| Data listing |
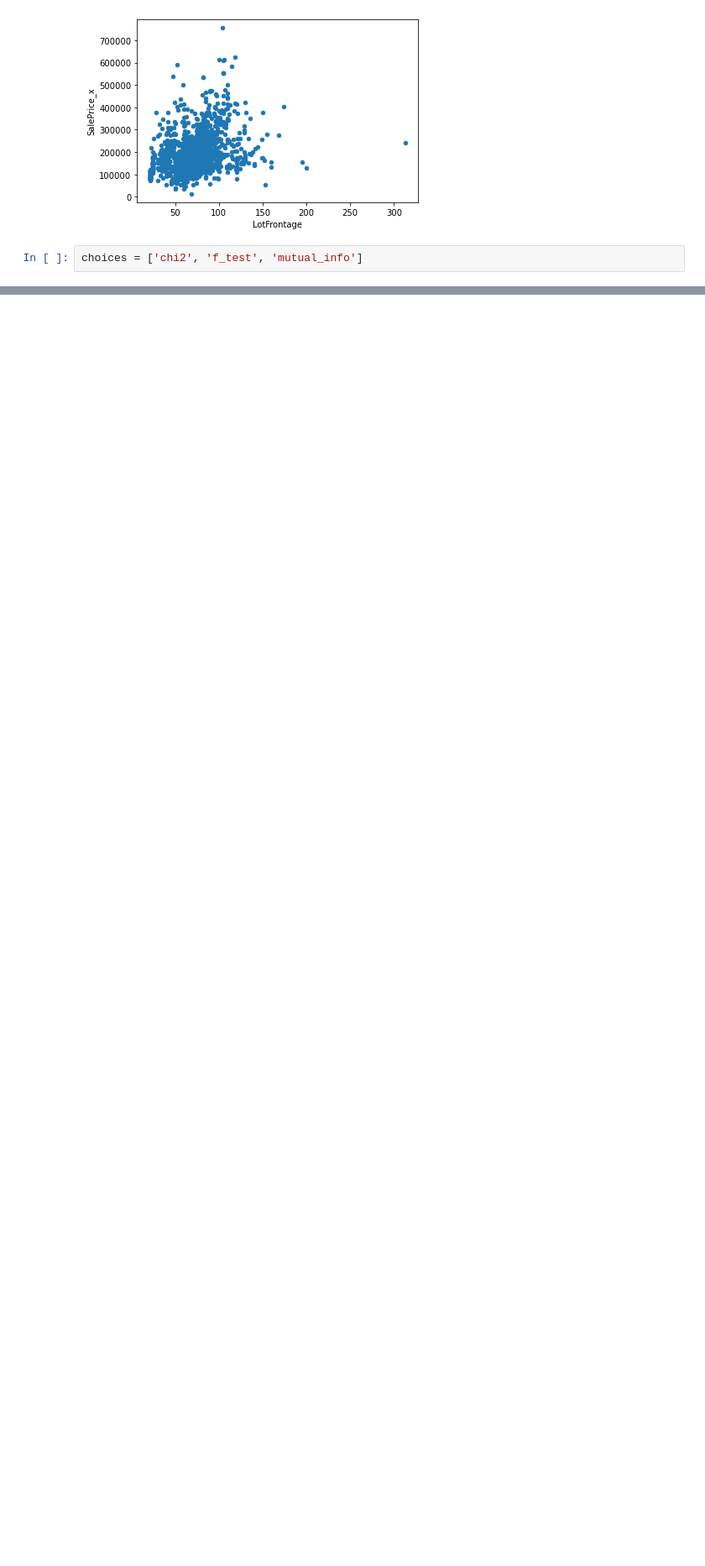
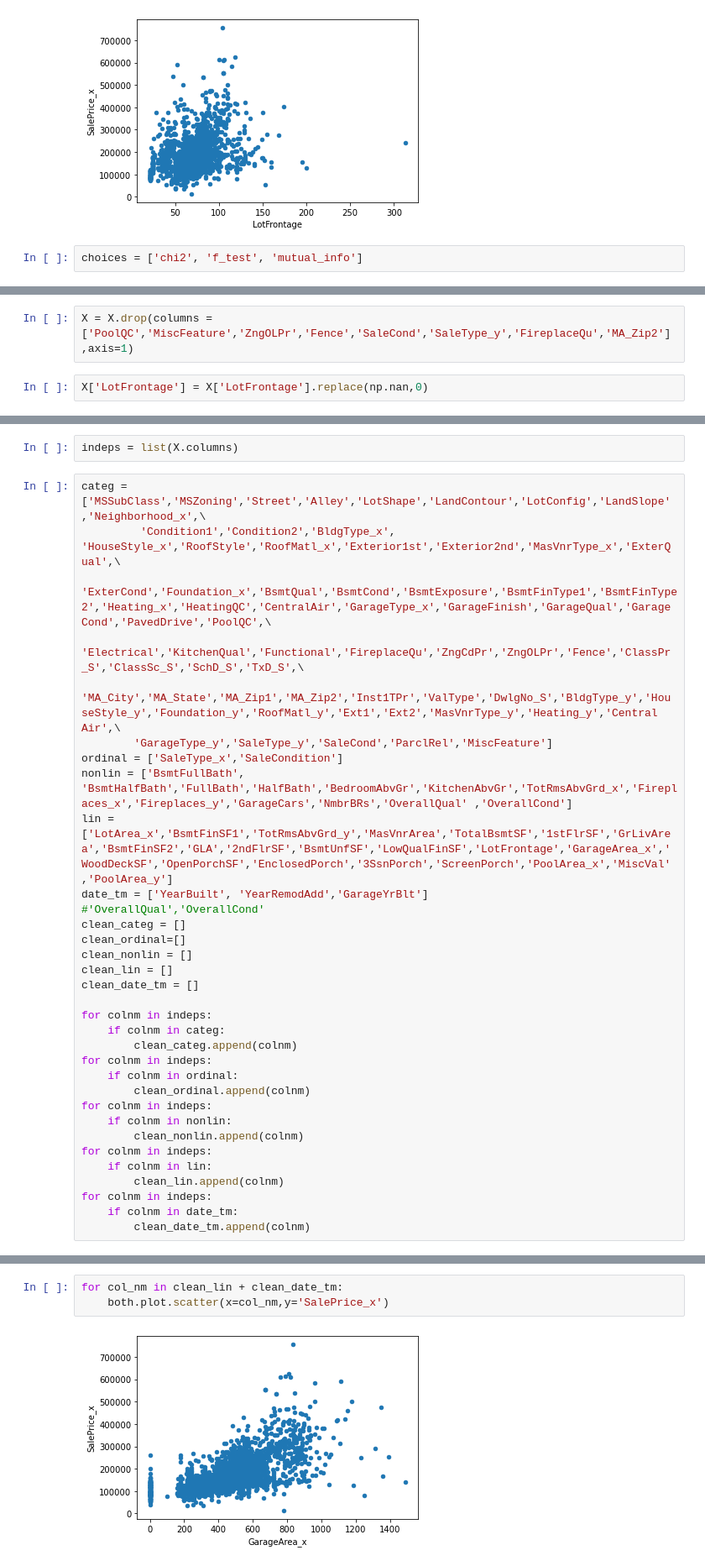
Before and after one commit to axpinkerton/proj3, a Jupyter notebook: cleanup.ipynb, the cells around one changed output, grey strips where cells are left out. Shown at 84% size. Saved outputs shown, nothing was run; the diff lists cells and outputs as text; blank space fills up the shorter version.

Commit message:
Alex cleaning data commit #2 with graphs not fully cleaned

```diff
--- a/cleanup.ipynb
+++ b/cleanup.ipynb
@@ -185,0 +221,4 @@ NameError: name 'both' is not defined
+# %%
+X = X.drop(columns = ['PoolQC','MiscFeature','ZngOLPr','Fence','SaleCond','SaleType_y','FireplaceQu','MA_Zip2'],axis=1)
+# %%
+X['LotFrontage'] = X['LotFrontage'].replace(np.nan,0)
@@ -185,0 +229,35 @@ NameError: name 'both' is not defined
+# %%
+indeps = list(X.columns)
+# %%
+categ = ['MSSubClass','MSZoning','Street','Alley','LotShape','LandContour','LotConfig','LandSlope','Neighborhood_x',\
+         'Condition1','Condition2','BldgType_x', 'HouseStyle_x','RoofStyle','RoofMatl_x','Exterior1st','Exterior2nd','MasVnrType_x','ExterQual',\
+         'ExterCond','Foundation_x','BsmtQual','BsmtCond','BsmtExposure','BsmtFinType1','BsmtFinType2','Heating_x','HeatingQC','CentralAir','GarageType_x','GarageFinish','GarageQual','GarageCond','PavedDrive','PoolQC',\
+         'Electrical','KitchenQual','Functional','FireplaceQu','ZngCdPr','ZngOLPr','Fence','ClassPr_S','ClassSc_S','SchD_S','TxD_S',\
+         'MA_City','MA_State','MA_Zip1','MA_Zip2','Inst1TPr','ValType','DwlgNo_S','BldgType_y','HouseStyle_y','Foundation_y','RoofMatl_y','Ext1','Ext2','MasVnrType_y','Heating_y','Central Air',\
+        'GarageType_y','SaleType_y','SaleCond','ParclRel','MiscFeature']
+ordinal = ['SaleType_x','SaleCondition']
+nonlin = ['BsmtFullBath', 'BsmtHalfBath','FullBath','HalfBath','BedroomAbvGr','KitchenAbvGr','TotRmsAbvGrd_x','Fireplaces_x','Fireplaces_y','GarageCars','NmbrBRs','OverallQual' ,'OverallCond']
+lin =['LotArea_x','BsmtFinSF1','TotRmsAbvGrd_y','MasVnrArea','TotalBsmtSF','1stFlrSF','GrLivArea','BsmtFinSF2','GLA','2ndFlrSF','BsmtUnfSF','LowQualFinSF','LotFrontage','GarageArea_x','WoodDeckSF','OpenPorchSF','EnclosedPorch','3SsnPorch','ScreenPorch','PoolArea_x','MiscVal','PoolArea_y']
+date_tm = ['YearBuilt', 'YearRemodAdd','GarageYrBlt']
+#'OverallQual','OverallCond'
+clean_categ = []
+clean_ordinal=[]
+clean_nonlin = []
+clean_lin = []
+clean_date_tm = []
+
+for colnm in indeps:
+    if colnm in categ:
+        clean_categ.append(colnm)
+for colnm in indeps:
+    if colnm in ordinal:
+        clean_ordinal.append(colnm)
+for colnm in indeps:
+    if colnm in nonlin:
+        clean_nonlin.append(colnm)
+for colnm in indeps:
+    if colnm in lin:
+        clean_lin.append(colnm)
+for colnm in indeps:
+    if colnm in date_tm:
+        clean_date_tm.append(colnm)
@@ -185,0 +306,5 @@ NameError: name 'both' is not defined
+# %%
+for col_nm in clean_lin + clean_date_tm:
+    both.plot.scatter(x=col_nm,y='SalePrice_x')
+# %% [output]
+[figure, added]
```
Also changed, not shown: parts of 19 cells of this notebook.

| What you need to do |
Retype every entry above exactly and, please, skip the pictures.

| Response for this exercise |
Before and after one commit to axpinkerton/proj3, a Jupyter notebook: cleanup.ipynb, the cells around one changed output, grey strips where cells are left out. Shown at 84% size. Saved outputs shown, nothing was run; the diff lists cells and outputs as text; blank space fills up the shorter version.

Commit message:
Alex cleaning data commit #2 with graphs not fully cleaned

```diff
--- a/cleanup.ipynb
+++ b/cleanup.ipynb
@@ -185,0 +221,4 @@ NameError: name 'both' is not defined
+# %%
+X = X.drop(columns = ['PoolQC','MiscFeature','ZngOLPr','Fence','SaleCond','SaleType_y','FireplaceQu','MA_Zip2'],axis=1)
+# %%
+X['LotFrontage'] = X['LotFrontage'].replace(np.nan,0)
@@ -185,0 +229,35 @@ NameError: name 'both' is not defined
+# %%
+indeps = list(X.columns)
+# %%
+categ = ['MSSubClass','MSZoning','Street','Alley','LotShape','LandContour','LotConfig','LandSlope','Neighborhood_x',\
+         'Condition1','Condition2','BldgType_x', 'HouseStyle_x','RoofStyle','RoofMatl_x','Exterior1st','Exterior2nd','MasVnrType_x','ExterQual',\
+         'ExterCond','Foundation_x','BsmtQual','BsmtCond','BsmtExposure','BsmtFinType1','BsmtFinType2','Heating_x','HeatingQC','CentralAir','GarageType_x','GarageFinish','GarageQual','GarageCond','PavedDrive','PoolQC',\
+         'Electrical','KitchenQual','Functional','FireplaceQu','ZngCdPr','ZngOLPr','Fence','ClassPr_S','ClassSc_S','SchD_S','TxD_S',\
+         'MA_City','MA_State','MA_Zip1','MA_Zip2','Inst1TPr','ValType','DwlgNo_S','BldgType_y','HouseStyle_y','Foundation_y','RoofMatl_y','Ext1','Ext2','MasVnrType_y','Heating_y','Central Air',\
+        'GarageType_y','SaleType_y','SaleCond','ParclRel','MiscFeature']
+ordinal = ['SaleType_x','SaleCondition']
+nonlin = ['BsmtFullBath', 'BsmtHalfBath','FullBath','HalfBath','BedroomAbvGr','KitchenAbvGr','TotRmsAbvGrd_x','Fireplaces_x','Fireplaces_y','GarageCars','NmbrBRs','OverallQual' ,'OverallCond']
+lin =['LotArea_x','BsmtFinSF1','TotRmsAbvGrd_y','MasVnrArea','TotalBsmtSF','1stFlrSF','GrLivArea','BsmtFinSF2','GLA','2ndFlrSF','BsmtUnfSF','LowQualFinSF','LotFrontage','GarageArea_x','WoodDeckSF','OpenPorchSF','EnclosedPorch','3SsnPorch','ScreenPorch','PoolArea_x','MiscVal','PoolArea_y']
+date_tm = ['YearBuilt', 'YearRemodAdd','GarageYrBlt']
+#'OverallQual','OverallCond'
+clean_categ = []
+clean_ordinal=[]
+clean_nonlin = []
+clean_lin = []
+clean_date_tm = []
+
+for colnm in indeps:
+    if colnm in categ:
+        clean_categ.append(colnm)
+for colnm in indeps:
+    if colnm in ordinal:
+        clean_ordinal.append(colnm)
+for colnm in indeps:
+    if colnm in nonlin:
+        clean_nonlin.append(colnm)
+for colnm in indeps:
+    if colnm in lin:
+        clean_lin.append(colnm)
+for colnm in indeps:
+    if colnm in date_tm:
+        clean_date_tm.append(colnm)
@@ -185,0 +306,5 @@ NameError: name 'both' is not defined
+# %%
+for col_nm in clean_lin + clean_date_tm:
+    both.plot.scatter(x=col_nm,y='SalePrice_x')
+# %% [output]
+[figure, added]
```
Also changed, not shown: parts of 19 cells of this notebook.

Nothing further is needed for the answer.